▸ **Work required**
Wherever a picture appears in the listing, leave it out, and copy the rest exactly.

▸ **Material shown**

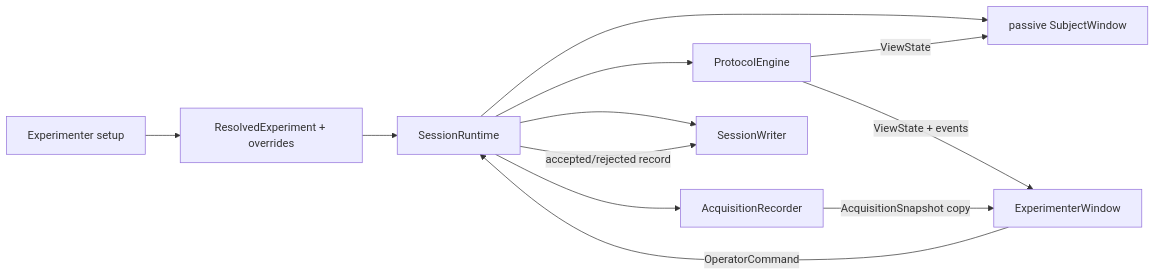
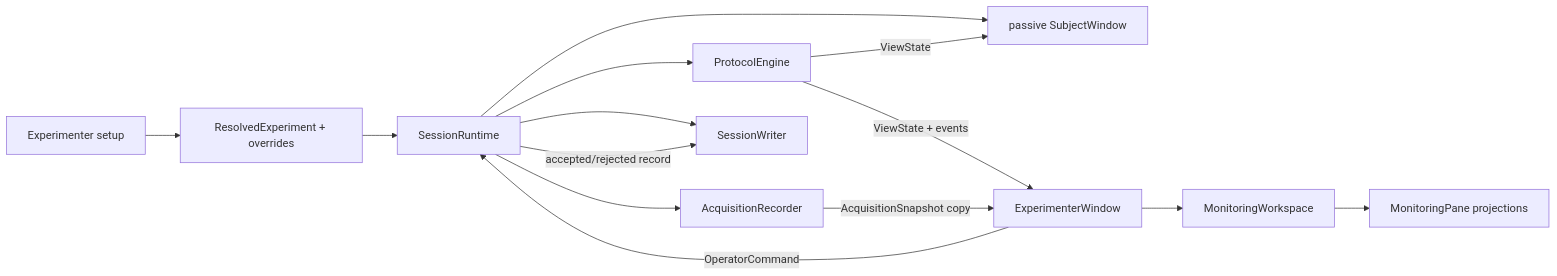
One commit to JanisPeksa/BCI changed the first of 2 diagrams in docs/imagined-speech/architecture/experimenter-workflow.md. Above: the diagram before and after it, drawn with Mermaid. The commit also changed other lines of this file and 16 other files, not shown here.

````diff
--- a/docs/imagined-speech/architecture/experimenter-workflow.md
+++ b/docs/imagined-speech/architecture/experimenter-workflow.md
@@ -17,15 +21,17 @@
 ```mermaid
 flowchart LR
     SETUP["Experimenter setup"] --> RESOLVED["ResolvedExperiment + overrides"]
     RESOLVED --> RUNTIME["SessionRuntime"]
     RUNTIME --> ENGINE["ProtocolEngine"]
     RUNTIME --> RECORDER["AcquisitionRecorder"]
     RUNTIME --> WRITER["SessionWriter"]
     RUNTIME --> SUBJECT["passive SubjectWindow"]
 
     ENGINE -->|"ViewState"| SUBJECT
     ENGINE -->|"ViewState + events"| EXP["ExperimenterWindow"]
     RECORDER -->|"AcquisitionSnapshot copy"| EXP
     EXP -->|"OperatorCommand"| RUNTIME
     RUNTIME -->|"accepted/rejected record"| WRITER
+    EXP --> WORKSPACE["MonitoringWorkspace"]
+    WORKSPACE --> PANES["MonitoringPane projections"]
 ```
````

▸ **Solution**
One commit to JanisPeksa/BCI changed the first of 2 diagrams in docs/imagined-speech/architecture/experimenter-workflow.md. Above: the diagram before and after it, drawn with Mermaid. The commit also changed other lines of this file and 16 other files, not shown here.

````diff
--- a/docs/imagined-speech/architecture/experimenter-workflow.md
+++ b/docs/imagined-speech/architecture/experimenter-workflow.md
@@ -17,15 +21,17 @@
 ```mermaid
 flowchart LR
     SETUP["Experimenter setup"] --> RESOLVED["ResolvedExperiment + overrides"]
     RESOLVED --> RUNTIME["SessionRuntime"]
     RUNTIME --> ENGINE["ProtocolEngine"]
     RUNTIME --> RECORDER["AcquisitionRecorder"]
     RUNTIME --> WRITER["SessionWriter"]
     RUNTIME --> SUBJECT["passive SubjectWindow"]
 
     ENGINE -->|"ViewState"| SUBJECT
     ENGINE -->|"ViewState + events"| EXP["ExperimenterWindow"]
     RECORDER -->|"AcquisitionSnapshot copy"| EXP
     EXP -->|"OperatorCommand"| RUNTIME
     RUNTIME -->|"accepted/rejected record"| WRITER
+    EXP --> WORKSPACE["MonitoringWorkspace"]
+    WORKSPACE --> PANES["MonitoringPane projections"]
 ```
````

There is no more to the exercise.